§ Exercise input:
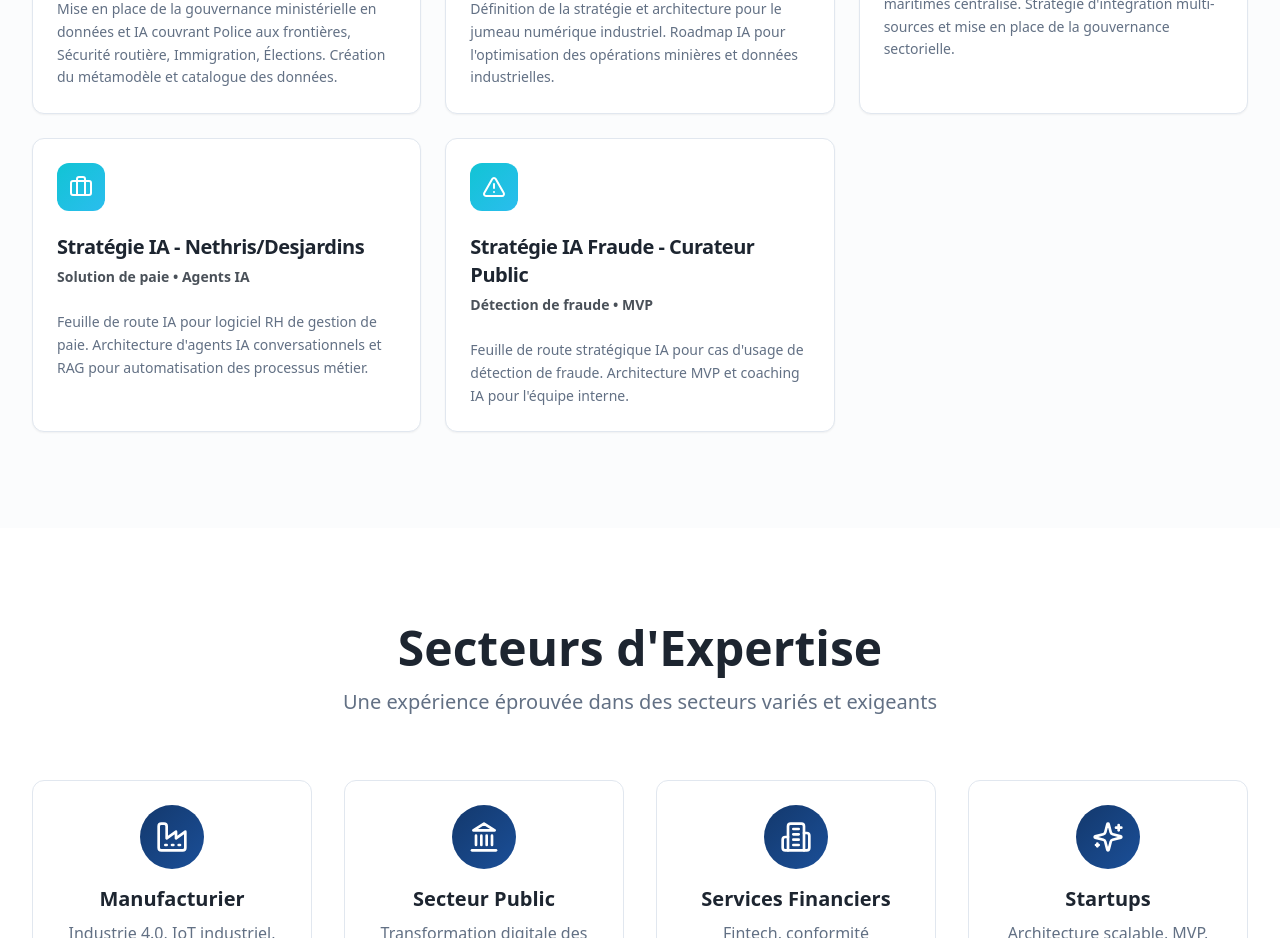
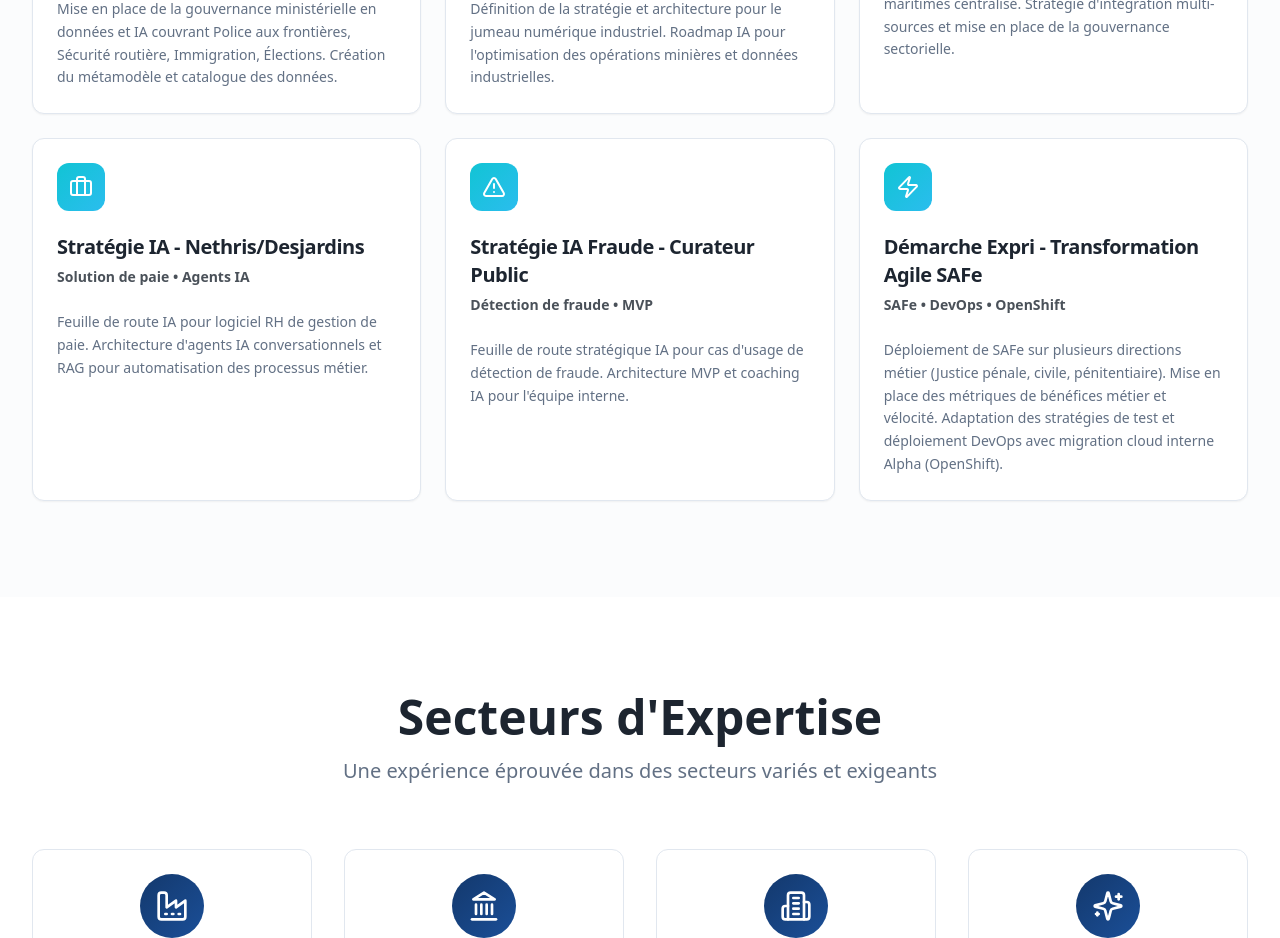
Before and after one commit to rhanka/sentech-forge, a React (Vite) app: page / in a window 1280 px wide. Shown: the part 2340-3278 px from the top of the page. Built offline with nearby package versions, Linux system fonts and the light colour scheme.

Commit message:
Update Expri card with new subtitle
Update the subtitle for the Expri card to include SAFe, DevOps, and OpenShift.

```diff
--- a/src/components/StrategyDetails.tsx
+++ b/src/components/StrategyDetails.tsx
@@ -1,7 +1,7 @@
 import { useTranslation } from "react-i18next";
 import { Card, CardContent, CardDescription, CardHeader, CardTitle } from "@/components/ui/card";
 import { Button } from "@/components/ui/button";
-import { ArrowLeft, Building2, Factory, Shield, Ship, Briefcase, Scale, TrendingUp, AlertTriangle } from "lucide-react";
+import { ArrowLeft, Building2, Factory, Shield, Ship, Briefcase, Scale, TrendingUp, AlertTriangle, Zap } from "lucide-react";
 
 export const StrategyDetails = () => {
   const { t } = useTranslation();
@@ -54,6 +54,12 @@ export const StrategyDetails = () => {
       title: t("strategy.curateur.title"),
       subtitle: t("strategy.curateur.subtitle"),
       description: t("strategy.curateur.description"),
+    },
+    {
+      icon: Zap,
+      title: t("strategy.expri.title"),
+      subtitle: t("strategy.expri.subtitle"),
+      description: t("strategy.expri.description"),
     },
   ];
 
--- a/src/i18n/locales/en.json
+++ b/src/i18n/locales/en.json
@@ -55,6 +55,11 @@
       "title": "AI Fraud Strategy - Public Curator",
       "subtitle": "Fraud detection • MVP",
       "description": "Strategic AI roadmap for fraud detection use case. MVP architecture and AI coaching for internal team."
+    },
+    "expri": {
+      "title": "Expri Initiative - SAFe Agile Transformation",
+      "subtitle": "SAFe • DevOps • OpenShift",
+      "description": "SAFe deployment across multiple business units (Criminal Justice, Civil Justice, Penitentiary). Implementation of business benefits and velocity metrics. Test strategy and DevOps deployment adaptation with Alpha internal cloud migration (OpenShift)."
     }
   },
   "services": {
--- a/src/i18n/locales/fr.json
+++ b/src/i18n/locales/fr.json
@@ -55,6 +55,11 @@
       "title": "Stratégie IA Fraude - Curateur Public",
       "subtitle": "Détection de fraude • MVP",
       "description": "Feuille de route stratégique IA pour cas d'usage de détection de fraude. Architecture MVP et coaching IA pour l'équipe interne."
+    },
+    "expri": {
+      "title": "Démarche Expri - Transformation Agile SAFe",
+      "subtitle": "SAFe • DevOps • OpenShift",
+      "description": "Déploiement de SAFe sur plusieurs directions métier (Justice pénale, civile, pénitentiaire). Mise en place des métriques de bénéfices métier et vélocité. Adaptation des stratégies de test et déploiement DevOps avec migration cloud interne Alpha (OpenShift)."
     }
   },
   "services": {
```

§ What you are asked to do:
Copy out the data verbatim, excluding the pictures.

§ Exercise response:
Before and after one commit to rhanka/sentech-forge, a React (Vite) app: page / in a window 1280 px wide. Shown: the part 2340-3278 px from the top of the page. Built offline with nearby package versions, Linux system fonts and the light colour scheme.

Commit message:
Update Expri card with new subtitle
Update the subtitle for the Expri card to include SAFe, DevOps, and OpenShift.

```diff
--- a/src/components/StrategyDetails.tsx
+++ b/src/components/StrategyDetails.tsx
@@ -1,7 +1,7 @@
 import { useTranslation } from "react-i18next";
 import { Card, CardContent, CardDescription, CardHeader, CardTitle } from "@/components/ui/card";
 import { Button } from "@/components/ui/button";
-import { ArrowLeft, Building2, Factory, Shield, Ship, Briefcase, Scale, TrendingUp, AlertTriangle } from "lucide-react";
+import { ArrowLeft, Building2, Factory, Shield, Ship, Briefcase, Scale, TrendingUp, AlertTriangle, Zap } from "lucide-react";
 
 export const StrategyDetails = () => {
   const { t } = useTranslation();
@@ -54,6 +54,12 @@ export const StrategyDetails = () => {
       title: t("strategy.curateur.title"),
       subtitle: t("strategy.curateur.subtitle"),
       description: t("strategy.curateur.description"),
+    },
+    {
+      icon: Zap,
+      title: t("strategy.expri.title"),
+      subtitle: t("strategy.expri.subtitle"),
+      description: t("strategy.expri.description"),
     },
   ];
 
--- a/src/i18n/locales/en.json
+++ b/src/i18n/locales/en.json
@@ -55,6 +55,11 @@
       "title": "AI Fraud Strategy - Public Curator",
       "subtitle": "Fraud detection • MVP",
       "description": "Strategic AI roadmap for fraud detection use case. MVP architecture and AI coaching for internal team."
+    },
+    "expri": {
+      "title": "Expri Initiative - SAFe Agile Transformation",
+      "subtitle": "SAFe • DevOps • OpenShift",
+      "description": "SAFe deployment across multiple business units (Criminal Justice, Civil Justice, Penitentiary). Implementation of business benefits and velocity metrics. Test strategy and DevOps deployment adaptation with Alpha internal cloud migration (OpenShift)."
     }
   },
   "services": {
--- a/src/i18n/locales/fr.json
+++ b/src/i18n/locales/fr.json
@@ -55,6 +55,11 @@
       "title": "Stratégie IA Fraude - Curateur Public",
       "subtitle": "Détection de fraude • MVP",
       "description": "Feuille de route stratégique IA pour cas d'usage de détection de fraude. Architecture MVP et coaching IA pour l'équipe interne."
+    },
+    "expri": {
+      "title": "Démarche Expri - Transformation Agile SAFe",
+      "subtitle": "SAFe • DevOps • OpenShift",
+      "description": "Déploiement de SAFe sur plusieurs directions métier (Justice pénale, civile, pénitentiaire). Mise en place des métriques de bénéfices métier et vélocité. Adaptation des stratégies de test et déploiement DevOps avec migration cloud interne Alpha (OpenShift)."
     }
   },
   "services": {
```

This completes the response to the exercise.